Now that Stef and Lena have been open and honest with one another, it’s time to tell their kids about what’s going on. I’d be lying if I said I haven’t been waiting for this reveal since the moment Stef got her DCIS diagnosis. There’s nothing I love more than an Adams Foster family meeting.
The Fosters has always been adept at conveying a lot of emotion within small moments. In this instance, we don’t even need to watch Stef deliver the news — we only need to see the kids after they learn their mom has cancer. The five teens look understandably stunned. It’s that moment when you realize your parents are human, and it changes you. It will change them. Stef calls on her babies — I’m not crying, you’re crying — to keep up with their chores, stay close to one another, and circle up for a group hug.
After such an intense day, Lena surprises her wife with a late-night swim, the one thing Stef asked for when Lena wanted to know how to help. This isn’t just any swim, though — they’re skinny-dipping. (“Last one in is on top tonight!”) The scene starts out playful but leads into, you guessed it, THE MONTAGE.
Lena and Stef hold onto one another in the pool, Brandon stares sullenly at a picture of him and his mom, Jesus and Jude can’t sleep, Mariana and Callie sit in bed together researching Stef’s surgery, Lena and Stef have sex one last time before things change. It’s a simple, evocative way to show how these characters cope.
Yep, there goes my heart again: a million little pieces.
If only Terrible Nick could be, like, one fourth as lovely as any of that. Alas, he is the Worst. How is he the Worst this week? Terrible Nick is still, for some unknown reason, pushing Jesus to confront Gabe about being his biological father. When Jesus fills Mariana in on what he’s been up to at the construction site, Mariana lets her brother know that he could just tell Nick that their biological father is actually none of his business.
I’d stand up and give the girl a hug if: (1) she weren’t a fictional character on my television, and (2) she didn’t end up falling so easily for Terrible Nick’s “charms.” After he got caught doing doughnuts in the school parking lot, I thought maybe she had him handled once she realized he only asked her out to soften up his chances with the Student Honor Board.

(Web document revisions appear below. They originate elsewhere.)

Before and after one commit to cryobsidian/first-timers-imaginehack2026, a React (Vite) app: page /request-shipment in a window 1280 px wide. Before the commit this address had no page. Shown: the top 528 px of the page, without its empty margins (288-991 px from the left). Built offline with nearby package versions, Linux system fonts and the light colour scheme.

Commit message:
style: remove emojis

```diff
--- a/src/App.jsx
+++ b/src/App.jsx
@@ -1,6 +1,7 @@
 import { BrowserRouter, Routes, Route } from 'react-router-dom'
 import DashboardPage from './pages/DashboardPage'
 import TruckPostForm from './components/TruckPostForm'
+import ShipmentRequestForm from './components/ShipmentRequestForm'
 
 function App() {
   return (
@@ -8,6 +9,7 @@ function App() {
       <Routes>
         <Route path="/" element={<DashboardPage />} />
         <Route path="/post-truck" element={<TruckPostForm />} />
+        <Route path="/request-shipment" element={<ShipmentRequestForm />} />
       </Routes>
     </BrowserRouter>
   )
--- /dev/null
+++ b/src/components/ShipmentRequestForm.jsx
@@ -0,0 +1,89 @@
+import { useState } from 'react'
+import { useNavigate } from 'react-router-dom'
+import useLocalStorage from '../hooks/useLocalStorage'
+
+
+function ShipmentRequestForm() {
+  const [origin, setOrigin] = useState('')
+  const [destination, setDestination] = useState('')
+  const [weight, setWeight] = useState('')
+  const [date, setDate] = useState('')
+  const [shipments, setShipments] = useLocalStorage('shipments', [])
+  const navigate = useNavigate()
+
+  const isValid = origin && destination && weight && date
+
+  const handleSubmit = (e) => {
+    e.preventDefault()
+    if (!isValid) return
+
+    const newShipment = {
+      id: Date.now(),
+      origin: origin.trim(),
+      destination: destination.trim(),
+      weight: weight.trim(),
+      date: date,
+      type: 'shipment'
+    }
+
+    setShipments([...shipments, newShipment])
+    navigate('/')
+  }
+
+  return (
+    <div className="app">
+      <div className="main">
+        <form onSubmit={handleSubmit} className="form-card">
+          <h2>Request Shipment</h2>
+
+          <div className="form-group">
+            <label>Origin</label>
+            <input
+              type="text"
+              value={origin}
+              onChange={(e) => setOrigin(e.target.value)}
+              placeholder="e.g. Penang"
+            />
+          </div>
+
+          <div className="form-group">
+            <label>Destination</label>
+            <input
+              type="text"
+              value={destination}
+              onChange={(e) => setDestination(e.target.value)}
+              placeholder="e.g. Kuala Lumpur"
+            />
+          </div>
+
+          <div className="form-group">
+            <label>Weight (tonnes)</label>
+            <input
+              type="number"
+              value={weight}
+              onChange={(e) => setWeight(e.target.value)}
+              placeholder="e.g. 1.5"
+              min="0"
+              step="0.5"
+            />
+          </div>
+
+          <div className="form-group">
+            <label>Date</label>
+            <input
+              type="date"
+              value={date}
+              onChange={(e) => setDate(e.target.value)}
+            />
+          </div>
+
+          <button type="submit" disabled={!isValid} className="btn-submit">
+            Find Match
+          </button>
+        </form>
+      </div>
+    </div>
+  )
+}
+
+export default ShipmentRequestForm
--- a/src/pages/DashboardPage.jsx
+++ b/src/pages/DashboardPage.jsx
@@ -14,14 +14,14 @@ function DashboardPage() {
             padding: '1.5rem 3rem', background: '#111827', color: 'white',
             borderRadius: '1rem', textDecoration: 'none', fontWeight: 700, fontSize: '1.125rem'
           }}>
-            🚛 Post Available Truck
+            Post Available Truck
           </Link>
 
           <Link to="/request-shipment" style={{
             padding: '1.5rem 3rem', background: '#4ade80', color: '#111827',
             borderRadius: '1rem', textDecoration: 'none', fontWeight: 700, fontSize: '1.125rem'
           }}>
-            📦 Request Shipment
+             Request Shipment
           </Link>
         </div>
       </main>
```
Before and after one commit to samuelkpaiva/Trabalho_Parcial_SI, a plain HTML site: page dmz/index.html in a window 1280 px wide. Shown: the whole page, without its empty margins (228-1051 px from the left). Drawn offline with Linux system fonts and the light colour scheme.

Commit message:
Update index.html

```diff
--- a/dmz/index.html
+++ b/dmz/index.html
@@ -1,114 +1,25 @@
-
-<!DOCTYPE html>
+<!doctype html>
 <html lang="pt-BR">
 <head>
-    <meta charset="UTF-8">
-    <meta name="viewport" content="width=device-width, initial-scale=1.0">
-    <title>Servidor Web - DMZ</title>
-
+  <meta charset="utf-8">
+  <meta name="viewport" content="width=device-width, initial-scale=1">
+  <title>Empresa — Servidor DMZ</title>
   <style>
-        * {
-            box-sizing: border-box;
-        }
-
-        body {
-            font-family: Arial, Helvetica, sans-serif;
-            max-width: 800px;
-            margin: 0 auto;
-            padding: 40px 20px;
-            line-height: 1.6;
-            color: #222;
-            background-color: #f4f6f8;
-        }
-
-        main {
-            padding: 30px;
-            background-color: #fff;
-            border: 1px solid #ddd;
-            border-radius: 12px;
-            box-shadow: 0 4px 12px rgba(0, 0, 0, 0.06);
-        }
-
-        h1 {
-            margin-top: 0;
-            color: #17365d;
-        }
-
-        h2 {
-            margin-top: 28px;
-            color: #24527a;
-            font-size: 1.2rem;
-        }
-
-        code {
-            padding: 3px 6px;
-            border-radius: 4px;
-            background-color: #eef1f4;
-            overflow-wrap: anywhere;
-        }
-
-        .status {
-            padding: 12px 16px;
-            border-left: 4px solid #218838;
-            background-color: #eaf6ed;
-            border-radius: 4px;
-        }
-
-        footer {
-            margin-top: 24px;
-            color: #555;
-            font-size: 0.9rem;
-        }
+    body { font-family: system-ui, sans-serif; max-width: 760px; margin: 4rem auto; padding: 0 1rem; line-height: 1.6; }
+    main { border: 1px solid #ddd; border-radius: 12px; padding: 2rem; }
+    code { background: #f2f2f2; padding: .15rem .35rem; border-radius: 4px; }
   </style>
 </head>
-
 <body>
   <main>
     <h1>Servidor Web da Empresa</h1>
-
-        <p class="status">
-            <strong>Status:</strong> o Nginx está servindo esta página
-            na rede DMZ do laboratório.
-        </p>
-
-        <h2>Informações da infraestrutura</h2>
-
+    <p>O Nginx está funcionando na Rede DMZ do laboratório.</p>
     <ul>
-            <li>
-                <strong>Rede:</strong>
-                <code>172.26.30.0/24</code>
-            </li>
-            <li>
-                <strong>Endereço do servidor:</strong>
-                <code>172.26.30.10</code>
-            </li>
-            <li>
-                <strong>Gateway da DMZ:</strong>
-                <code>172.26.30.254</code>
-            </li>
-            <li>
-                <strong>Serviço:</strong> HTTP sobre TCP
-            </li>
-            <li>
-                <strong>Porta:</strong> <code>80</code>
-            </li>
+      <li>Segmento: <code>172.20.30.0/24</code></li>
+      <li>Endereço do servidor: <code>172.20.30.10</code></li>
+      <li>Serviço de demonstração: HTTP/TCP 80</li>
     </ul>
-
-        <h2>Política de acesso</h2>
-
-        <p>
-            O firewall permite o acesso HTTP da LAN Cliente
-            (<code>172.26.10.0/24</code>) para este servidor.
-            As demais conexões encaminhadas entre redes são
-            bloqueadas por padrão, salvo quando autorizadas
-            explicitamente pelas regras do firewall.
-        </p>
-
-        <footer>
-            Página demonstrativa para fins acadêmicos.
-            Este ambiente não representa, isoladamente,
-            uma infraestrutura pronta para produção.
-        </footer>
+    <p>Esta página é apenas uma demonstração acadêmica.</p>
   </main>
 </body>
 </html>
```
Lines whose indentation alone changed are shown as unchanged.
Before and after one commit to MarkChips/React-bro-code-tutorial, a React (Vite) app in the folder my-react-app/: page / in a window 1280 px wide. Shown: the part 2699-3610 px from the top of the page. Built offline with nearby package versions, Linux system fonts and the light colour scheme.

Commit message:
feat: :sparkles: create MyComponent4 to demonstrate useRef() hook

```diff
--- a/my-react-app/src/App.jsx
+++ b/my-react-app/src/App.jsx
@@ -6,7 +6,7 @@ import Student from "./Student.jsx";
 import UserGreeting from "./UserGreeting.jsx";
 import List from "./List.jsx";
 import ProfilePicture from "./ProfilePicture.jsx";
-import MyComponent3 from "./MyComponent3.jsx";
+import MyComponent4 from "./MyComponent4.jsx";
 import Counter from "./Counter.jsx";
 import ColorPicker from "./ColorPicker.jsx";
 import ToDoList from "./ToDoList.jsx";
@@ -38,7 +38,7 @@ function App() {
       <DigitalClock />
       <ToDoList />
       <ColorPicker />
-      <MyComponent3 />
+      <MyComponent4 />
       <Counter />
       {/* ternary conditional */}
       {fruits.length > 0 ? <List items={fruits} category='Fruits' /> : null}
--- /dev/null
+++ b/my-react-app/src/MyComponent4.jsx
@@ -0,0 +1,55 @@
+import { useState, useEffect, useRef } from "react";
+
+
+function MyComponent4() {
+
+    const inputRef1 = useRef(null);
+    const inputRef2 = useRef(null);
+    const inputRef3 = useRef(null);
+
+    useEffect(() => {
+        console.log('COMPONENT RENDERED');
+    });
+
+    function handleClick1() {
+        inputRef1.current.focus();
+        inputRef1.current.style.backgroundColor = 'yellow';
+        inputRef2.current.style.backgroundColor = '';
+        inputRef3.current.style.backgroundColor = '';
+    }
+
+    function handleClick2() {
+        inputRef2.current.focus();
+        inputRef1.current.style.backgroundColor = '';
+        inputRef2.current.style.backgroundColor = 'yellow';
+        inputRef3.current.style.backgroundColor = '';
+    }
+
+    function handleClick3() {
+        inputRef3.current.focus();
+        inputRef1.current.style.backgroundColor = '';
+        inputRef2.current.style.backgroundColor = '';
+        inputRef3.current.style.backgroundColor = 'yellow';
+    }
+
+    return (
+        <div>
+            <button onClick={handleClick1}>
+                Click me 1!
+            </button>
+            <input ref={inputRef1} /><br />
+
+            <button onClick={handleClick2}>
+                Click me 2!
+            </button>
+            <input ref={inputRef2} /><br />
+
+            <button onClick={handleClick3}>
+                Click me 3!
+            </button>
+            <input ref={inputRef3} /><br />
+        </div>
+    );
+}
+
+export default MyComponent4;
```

He lays it on thick, reminding them that it’s really hard to start at a new school as a 30-year-old junior, and he’s just trying to impress people. Mariana doesn’t buy it, but will let him off with a warning if he cleans up the tire marks he left in his wake. She hands him cleaning supplies and knee pads for good measure.
Terrible Nick decides to hit on Mariana again. This time, he tries to woo her with a blow-job joke (the knee pads … don’t ask), and follows that up by blaming her for the way he acts. (She’s just too hot, you know?) I told you, he’s the Worst. I hoped she was only entertaining him to make Cute Mat jealous. But … teenagers.
Further evidence that Terrible Nick is terrible: Jesus follows his advice and tells Gabe that he’s his son. Gabe flips — but not for the reason you may think. He tells Jesus to leave immediately; he cannot legally be around him. When he breaks the news to Mariana, she assumes Ana must have a restraining order against Gabe, but upon further digging, she finds out Gabe is registered as a sex offender. Best-case scenario: Ana was underage while they were dating. But is there really a best-case scenario?
Terrible Choice of the Week: Brandon dating someone with a child? This will not end well for anyone. Run, Cortney! Run while you can!
Great Choice of the Week: The Fosters putting the foster-care system on blast — again. Jack’s decision to tough it out in an abusive foster home rather than risk being placed in juvie is disturbingly sad. Once again, The Fosters is shedding light on (and providing a vocabulary for) a subject that begs to be discussed. If only the Jack story line weren’t going to crash down on Callie, thanks to that shady Justina Marks.